Just over a year ago, I finished up work for a year’s maternity leave.
As I hugged my colleagues goodbye in the office, we all had no idea that it would be at least a year before any of us would see each other again.
There were lots of emotions around coming back to work – from excitement about getting stuck back into digital projects to nervousness about what’s new in the industry and if I was going to be able to keep up. Funnily enough, I hadn’t given much thought to what it would be like working from home. I had been on loads of Zoom classes and playdates during lockdown so I knew how to work the tech, so apart from meetings being done virtually, not much else would be different. Well, I can tell you now that I was very wrong about that one!
If you’ve been in this working-from-home world for the past year, the enormity of the changes may have been diluted over time. Here are my top 5 thoughts about this new world after missing out on the first year:
- Have I missed out on the greatest opportunity to show how adaptive and responsive I can be?
Having a baby just before a national lockdown had its challenges (especially with a high energy toddler in tow!) but I couldn’t help but feel a bit jealous of everyone at work. Yes, I know it must have been hugely stressful to totally change our working habits whilst still committing to client deadlines, but what an experience it must have been!
- The team are incredible.
Coming back to work and hearing everyone’s stories and experiences working during the last year has really highlighted to me that we do have an incredible team here at The Union. Passion for our clients and the industry has meant that the team have been able to work as one to help deliver some amazing client projects. In one week, the digital team managed to deliver 4 websites!
- Infrastructure has changed.
Technology and the home-office set up is way more than just downloading Zoom. It’s completely different in every way. I was amazed about how much things had changed, folders moving to cloud-based solutions, chatting through instant messengers, working collaboratively on shared documents. It has changed so much, I didn’t even know how to set up a meeting – it made me feel like I was a fresh-faced university grad working out what I had to do.
- Communications have changed.
The biggest change that I hadn’t anticipated was the way that we all communicate with each other. We don’t get the time for the coffee-making chit chat that we used to have with our colleagues and clients. Life seems much more focused on the meeting in hand. I’ve found myself having to remind myself what day of the week it is – is it a Friday? Have you asked everyone what they are planning to do this weekend? Coming back to work after a year meant it was time for a good catch up with my clients, setting aside some time to have a natter with them. Almost all of them had the same remark – they couldn’t remember the last time someone called them at work for a chat.
- Digital is the real winner.

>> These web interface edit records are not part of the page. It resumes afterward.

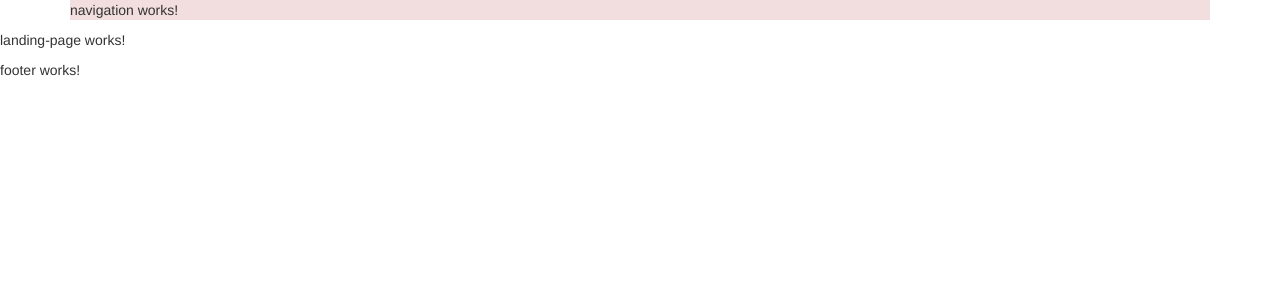
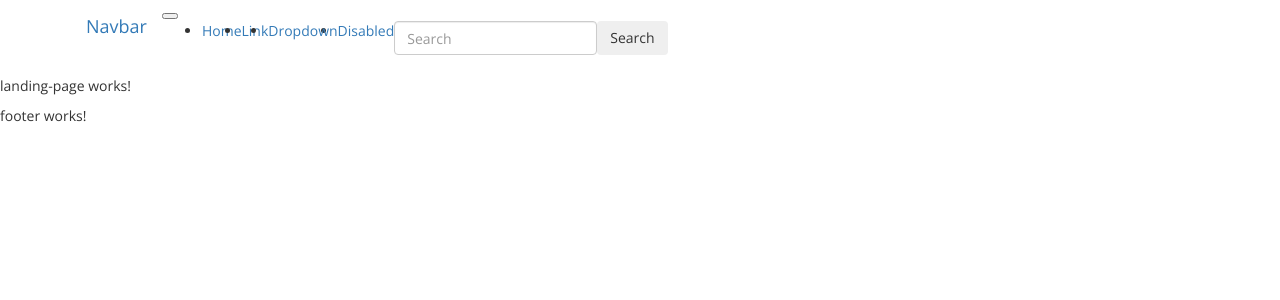
Before and after one commit to DCay/FreeRise, an Angular app: page / in a window 1280 px wide. Shown: the top 300 px of the page. Built offline with nearby package versions, Linux system fonts and the light colour scheme.

Commit message:
Add main font and navigation bar

```diff
--- a/src/app/components/shared-components/navigation/navigation.component.html
+++ b/src/app/components/shared-components/navigation/navigation.component.html
@@ -1,5 +1,37 @@
 <div class="container">
-  <p class="bg-danger">
-    navigation works!
-  </p>
+  <nav class="navbar navbar-expand-lg navbar-light bg-light">
+    <a class="navbar-brand" href="#">Navbar</a>
+    <button class="navbar-toggler" type="button" data-toggle="collapse" data-target="#navbarSupportedContent" aria-controls="navbarSupportedContent" aria-expanded="false" aria-label="Toggle navigation">
+      <span class="navbar-toggler-icon"></span>
+    </button>
+
+    <div class="collapse navbar-collapse" id="navbarSupportedContent">
+      <ul class="navbar-nav mr-auto">
+        <li class="nav-item active">
+          <a class="nav-link" href="#">Home <span class="sr-only">(current)</span></a>
+        </li>
+        <li class="nav-item">
+          <a class="nav-link" href="#">Link</a>
+        </li>
+        <li class="nav-item dropdown">
+          <a class="nav-link dropdown-toggle" href="#" id="navbarDropdown" role="button" data-toggle="dropdown" aria-haspopup="true" aria-expanded="false">
+            Dropdown
+          </a>
+          <div class="dropdown-menu" aria-labelledby="navbarDropdown">
+            <a class="dropdown-item" href="#">Action</a>
+            <a class="dropdown-item" href="#">Another action</a>
+            <div class="dropdown-divider"></div>
+            <a class="dropdown-item" href="#">Something else here</a>
+          </div>
+        </li>
+        <li class="nav-item">
+          <a class="nav-link disabled" href="#">Disabled</a>
+        </li>
+      </ul>
+      <form class="form-inline my-2 my-lg-0">
+        <input class="form-control mr-sm-2" type="search" placeholder="Search" aria-label="Search">
+        <button class="btn btn-outline-success my-2 my-sm-0" type="submit">Search</button>
+      </form>
+    </div>
+  </nav>
 </div>
--- a/src/styles.css
+++ b/src/styles.css
@@ -1 +1,7 @@
 /* You can add global styles to this file, and also import other style files */
+
+@import url('https://fonts.googleapis.com/css?family=Open+Sans:300,300i,400,400i,600,600i,700,700i,800,800i&subset=cyrillic,cyrillic-ext');
+
+* {
+  font-family: 'Open Sans', sans-serif;
+}
```
Also changed, not shown: src/assets/images/logo/freerise-logo.jpg (added).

I’ve always been a proud member of the digital industry – I love how quickly the industry evolves and how human behaviour changes with it. I’ve worked with many businesses over my career who have shown some hesitancy to invest in the latest digital technologies, often with financial stakeholders feeling that new shiny websites or search marketing investments don’t offer a valuable ROI. The pandemic has now totally turned this conversation on its head. With big retailers such as Topshop and Debenhams falling into administration, every business journal cited a lack of digital presence and digital offering as a contributing factor to the closure. It is now a necessity for businesses to seriously consider their digital output and investing in this channel to ensure their online competitors don’t outgrow them.
Emily Hall, Digital Account Director